In 10th Congressional District race, both Schneider and Bennett criticize Trump's tweets and comments
Both candidates for Illinois' 10th Congressional District seat disapprove of many comments and Twitter posts President Donald Trump has made in the White House and during his 2016 campaign.
That incumbent U.S. Rep. Brad Schneider isn't a Trump fan shouldn't surprise anyone. The Deerfield Democrat strongly supported his party's presidential nominee, former Secretary of State Hillary Clinton, in 2016, and Schneider has been outspokenly critical of Trump's remarks and policies.
But the Republican challenging Schneider in the Nov. 6 election, Deerfield computer consultant Doug Bennett, also has found some of Trump's public statements derogatory and unnecessarily hostile.
"He's a brawler," Bennett said this week during a joint candidate interview with Schneider and representatives of the Daily Herald editorial board. "And sometimes he's not a very nice guy."
The 10th District includes parts of Cook and Lake counties.
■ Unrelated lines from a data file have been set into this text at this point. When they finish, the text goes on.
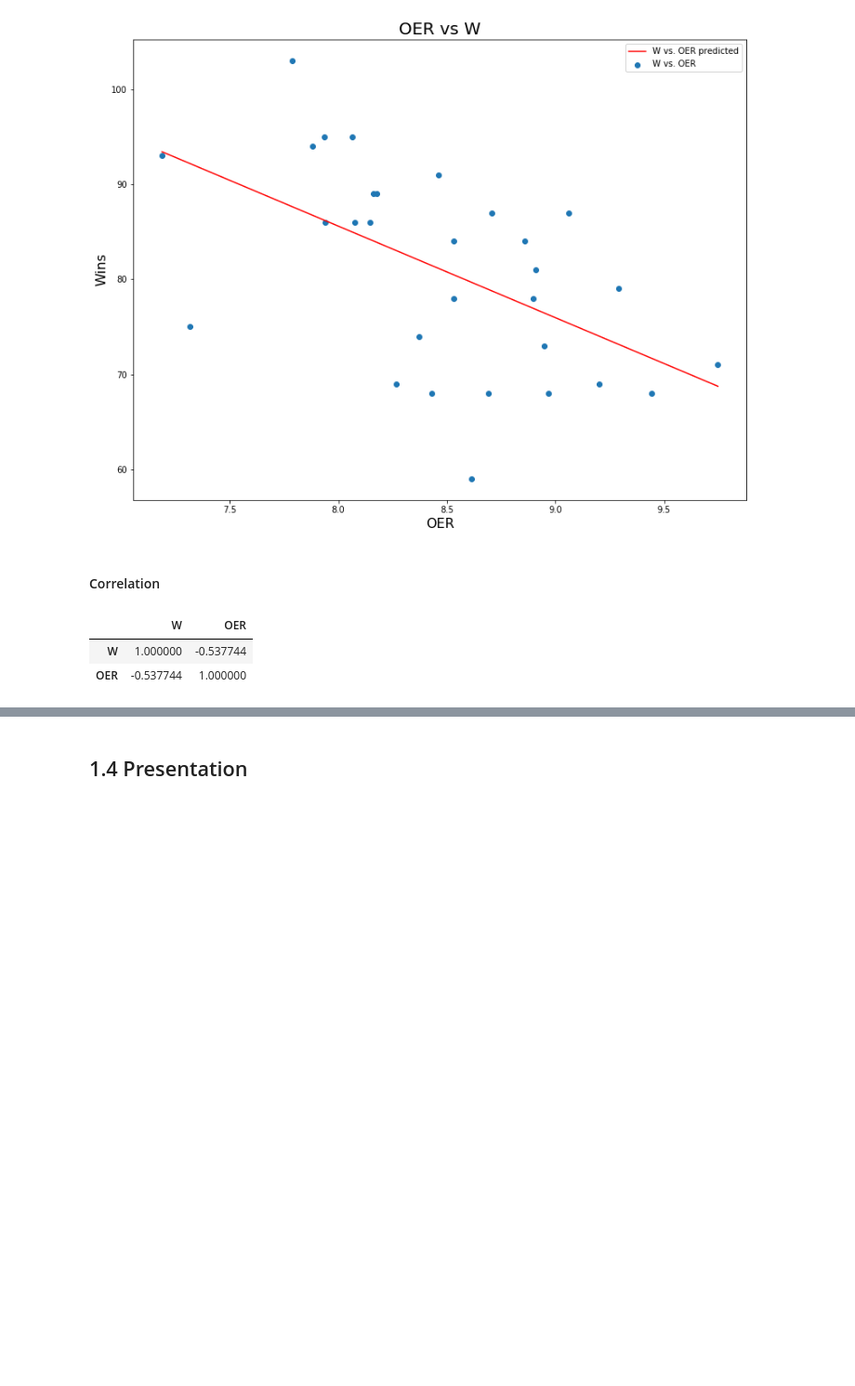
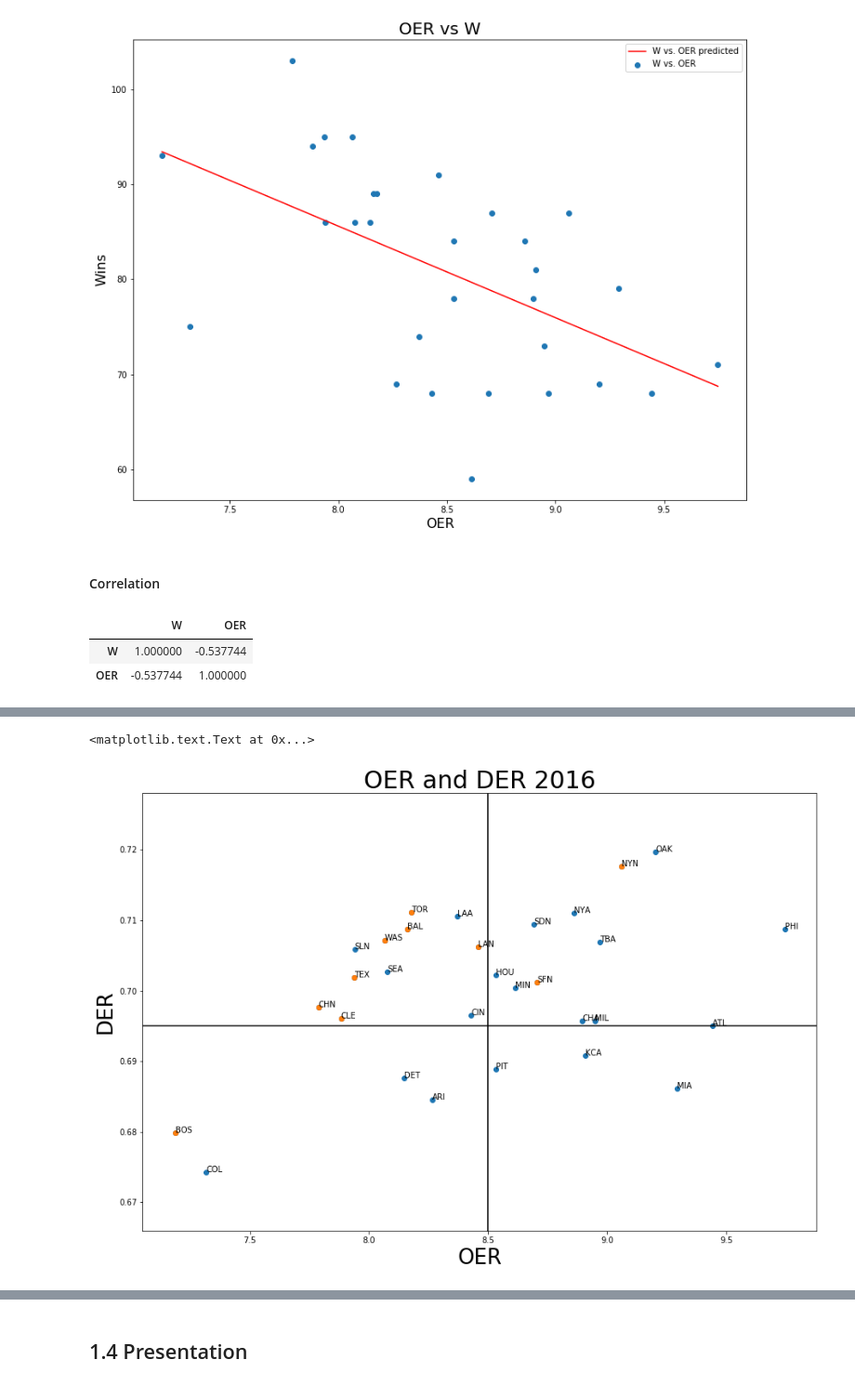
Before and after one commit to bittybueno/sabr-final, a Jupyter notebook: Sabermetrics Final Project.ipynb, the cells around one changed output, grey strips where cells are left out. Shown: that part at 93% size. Cells and saved outputs as stored; diff of their text form; code cells hidden in the pictures; blank space fills up the shorter version.

```diff
--- a/Sabermetrics Final Project.ipynb
+++ b/Sabermetrics Final Project.ipynb
@@ -261,0 +268,27 @@ Overall, we can say that OER does provide meaningful data and captures a picture
+# %%
+fig = plt.figure(figsize=(15,10))
+ax = fig.add_subplot(111)
+plt.title("OER and DER 2016", fontsize=30)
+
+playoffs = teams2016.loc[(teams2016['teamID']=='CHN')|(teams2016['teamID']=='CLE')|(teams2016['teamID']=='TOR')|
+                         (teams2016['teamID']=='LAN')|(teams2016['teamID']=='LAN')|(teams2016['teamID']=='TEX')|
+                         (teams2016['teamID']=='BOS')|(teams2016['teamID']=='SFN')|(teams2016['teamID']=='WAS')|
+                         (teams2016['teamID']=='NYN')|(teams2016['teamID']=='BAL')]
+
+plt.scatter(teams2016['OER'], teams2016['DER'])
+y = teams2016['DER']
+z = teams2016['OER']
+n = teams2016['teamID']
+for i, txt in enumerate(n):
+    ax.annotate(txt, (z[i], y[i]))
+
+
+plt.scatter(playoffs['OER'], playoffs['DER'])
+plt.axhline(y=0.695, color='black', linestyle='-')
+plt.axvline(x=8.5, color='black')
+
+plt.ylabel('DER', fontsize=26)
+plt.xlabel('OER', fontsize=26)
+# %% [output]
+<matplotlib.text.Text at 0x...>
+[figure, added]
```
Also changed, not shown: parts of 9 cells of this notebook, 1 other file.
It stretches from the North Shore into the Northwest suburbs.
Bennett, 55, is making his second bid for public office. He unsuccessfully ran for the Lake County Board in 2012.
Bennett spoke about Trump's tweets and other public remarks while answering a question about the Republican-controlled Congress' independence from the White House.
During the GOP primary for the 10th District seat, Bennett -- the vice chairman of the West Deerfield Township Republican organization -- said he doesn't think Trump "gets many style points for the way he expresses himself." Bennett went further this week, saying some of the things Trump has said "have been offensive."
When asked in a subsequent interview to elaborate, Bennett cited some of Trump's characterizations of Mexican-Americans as being particularly "over the top."
"He does say some cringeworthy things," Bennett said.
Bennett also objected to Trump's characterization of the news media as "the enemy of the American people," calling those remarks "combative."
Despite his concerns, Bennett doesn't regret voting for Trump because he wanted a president who would name conservatives to the U.S. Supreme Court.
"I think that's the most important thing," Bennett said. "We had a choice between two people (in 2016), and we made the best choice."
Schneider, 57, is seeking his third term in Congress. He won the post in 2012 by defeating Republican Bob Dold, but Dold reclaimed the job in 2014. Schneider won a rematch with Dold in 2016 to take the job back.
Schneider takes pride in collaborating with Republicans in Congress on legislation. But when it comes to Trump, Schneider isn't so diplomatic.
"Trump's behavior is shameful and an insult to the office he occupies," the congressman said.
A year ago, after Trump blamed "many sides" for the deadly clashes between white supremacists and protesters in Charlottesville, Virginia, Schneider slammed the president for not forcefully denouncing "the hate, white nationalism and anti-Semitism behind the violence."
In January, after Trump used a vulgar term to describe Haiti and African nations during a meeting on immigration, Schneider called the president's comment racist and said Trump is "clueless about what it means to be an American."
And this summer, Schneider was outraged after Trump accepted Russian President Vladimir Putin's denials of interference in the 2016 election.
"Our enemies too many times seem to be getting the praise of this president," Schneider told the Daily Herald. "He has praised dictators ... and he has created unnecessary conflict with allies like France and the United Kingdom and Canada."
Despite those grave objections and their many policy differences, Schneider said he will still try to work with Trump "when we can find common ground."